→ Prompt: Among the entries below, which lines include the string "lineHeight"? Show each one.

[Entries taken from a collection]
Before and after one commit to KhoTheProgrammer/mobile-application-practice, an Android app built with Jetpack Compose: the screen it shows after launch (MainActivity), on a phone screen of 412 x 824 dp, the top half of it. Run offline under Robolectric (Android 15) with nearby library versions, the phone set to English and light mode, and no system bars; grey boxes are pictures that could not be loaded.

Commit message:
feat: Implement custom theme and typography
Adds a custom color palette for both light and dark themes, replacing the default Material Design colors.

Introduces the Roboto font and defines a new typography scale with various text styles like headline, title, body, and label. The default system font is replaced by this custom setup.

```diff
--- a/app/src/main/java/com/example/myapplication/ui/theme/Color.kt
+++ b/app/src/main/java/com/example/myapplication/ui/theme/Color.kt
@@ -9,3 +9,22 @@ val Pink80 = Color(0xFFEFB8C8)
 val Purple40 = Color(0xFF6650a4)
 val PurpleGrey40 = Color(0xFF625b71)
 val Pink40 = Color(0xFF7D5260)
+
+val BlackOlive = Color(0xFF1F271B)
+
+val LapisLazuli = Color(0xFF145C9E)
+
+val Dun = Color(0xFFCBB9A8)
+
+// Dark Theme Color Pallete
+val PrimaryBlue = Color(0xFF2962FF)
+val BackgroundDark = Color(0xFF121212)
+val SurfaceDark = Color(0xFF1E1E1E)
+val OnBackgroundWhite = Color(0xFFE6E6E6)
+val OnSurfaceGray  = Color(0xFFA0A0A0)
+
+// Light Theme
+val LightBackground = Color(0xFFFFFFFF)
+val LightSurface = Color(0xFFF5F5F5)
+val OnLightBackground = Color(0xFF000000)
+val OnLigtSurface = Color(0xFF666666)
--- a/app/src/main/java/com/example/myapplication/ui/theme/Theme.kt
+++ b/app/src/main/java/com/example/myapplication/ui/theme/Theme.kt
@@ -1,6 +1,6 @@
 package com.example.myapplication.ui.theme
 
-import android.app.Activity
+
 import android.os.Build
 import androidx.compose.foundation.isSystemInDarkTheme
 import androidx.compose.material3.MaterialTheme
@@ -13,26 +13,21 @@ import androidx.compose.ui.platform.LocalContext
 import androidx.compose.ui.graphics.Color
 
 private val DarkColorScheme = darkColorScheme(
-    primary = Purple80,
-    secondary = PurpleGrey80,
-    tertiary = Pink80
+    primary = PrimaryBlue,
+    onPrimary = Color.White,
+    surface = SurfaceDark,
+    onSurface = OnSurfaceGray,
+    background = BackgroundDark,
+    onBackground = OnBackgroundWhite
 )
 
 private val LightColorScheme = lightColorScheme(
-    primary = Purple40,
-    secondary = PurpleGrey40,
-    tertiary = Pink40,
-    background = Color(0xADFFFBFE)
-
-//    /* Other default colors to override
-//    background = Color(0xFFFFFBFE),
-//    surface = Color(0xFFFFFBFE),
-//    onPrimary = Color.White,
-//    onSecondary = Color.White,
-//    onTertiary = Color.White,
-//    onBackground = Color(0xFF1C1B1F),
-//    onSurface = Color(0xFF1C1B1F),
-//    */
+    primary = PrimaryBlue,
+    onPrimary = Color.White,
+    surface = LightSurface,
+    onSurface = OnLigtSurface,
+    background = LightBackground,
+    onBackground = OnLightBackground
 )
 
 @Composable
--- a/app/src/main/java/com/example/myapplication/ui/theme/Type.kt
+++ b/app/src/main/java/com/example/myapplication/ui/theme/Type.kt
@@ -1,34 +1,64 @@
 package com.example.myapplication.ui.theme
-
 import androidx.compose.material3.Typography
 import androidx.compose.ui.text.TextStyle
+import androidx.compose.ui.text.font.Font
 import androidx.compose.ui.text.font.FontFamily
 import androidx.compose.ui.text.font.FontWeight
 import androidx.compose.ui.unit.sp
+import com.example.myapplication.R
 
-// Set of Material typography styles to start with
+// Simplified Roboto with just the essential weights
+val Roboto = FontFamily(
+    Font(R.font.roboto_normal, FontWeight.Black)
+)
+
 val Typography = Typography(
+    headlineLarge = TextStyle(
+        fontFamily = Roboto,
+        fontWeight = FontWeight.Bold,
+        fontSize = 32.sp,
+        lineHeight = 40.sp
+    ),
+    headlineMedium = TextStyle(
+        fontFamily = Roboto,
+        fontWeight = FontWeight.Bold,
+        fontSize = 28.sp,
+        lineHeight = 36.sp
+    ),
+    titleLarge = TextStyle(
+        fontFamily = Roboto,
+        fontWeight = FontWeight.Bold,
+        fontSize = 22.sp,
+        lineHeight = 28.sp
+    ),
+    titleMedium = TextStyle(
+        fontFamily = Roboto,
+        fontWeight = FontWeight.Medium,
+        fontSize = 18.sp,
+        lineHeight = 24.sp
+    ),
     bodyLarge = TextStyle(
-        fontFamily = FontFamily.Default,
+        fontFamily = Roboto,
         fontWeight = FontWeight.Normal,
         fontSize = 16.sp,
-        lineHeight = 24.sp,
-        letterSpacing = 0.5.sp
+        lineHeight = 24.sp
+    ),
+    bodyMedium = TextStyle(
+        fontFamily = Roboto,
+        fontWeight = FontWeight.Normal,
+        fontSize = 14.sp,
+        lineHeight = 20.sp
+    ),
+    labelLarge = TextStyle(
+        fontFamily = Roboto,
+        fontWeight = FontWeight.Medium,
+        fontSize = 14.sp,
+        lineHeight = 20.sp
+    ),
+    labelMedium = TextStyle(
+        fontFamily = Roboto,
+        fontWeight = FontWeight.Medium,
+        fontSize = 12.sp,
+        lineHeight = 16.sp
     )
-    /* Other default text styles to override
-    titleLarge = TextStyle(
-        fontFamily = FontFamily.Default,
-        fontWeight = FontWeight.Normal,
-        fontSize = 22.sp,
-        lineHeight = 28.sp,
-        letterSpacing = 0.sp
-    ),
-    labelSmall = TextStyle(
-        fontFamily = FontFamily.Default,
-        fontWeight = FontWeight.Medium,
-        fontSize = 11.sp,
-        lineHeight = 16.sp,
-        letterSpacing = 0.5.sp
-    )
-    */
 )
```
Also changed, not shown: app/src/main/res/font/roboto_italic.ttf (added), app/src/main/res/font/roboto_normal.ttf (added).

→ Exercise solution:
+        lineHeight = 40.sp
+        lineHeight = 36.sp
+        lineHeight = 28.sp
+        lineHeight = 24.sp
-        lineHeight = 24.sp,
+        lineHeight = 24.sp
+        lineHeight = 20.sp
+        lineHeight = 20.sp
+        lineHeight = 16.sp
-        lineHeight = 28.sp,
-        lineHeight = 16.sp,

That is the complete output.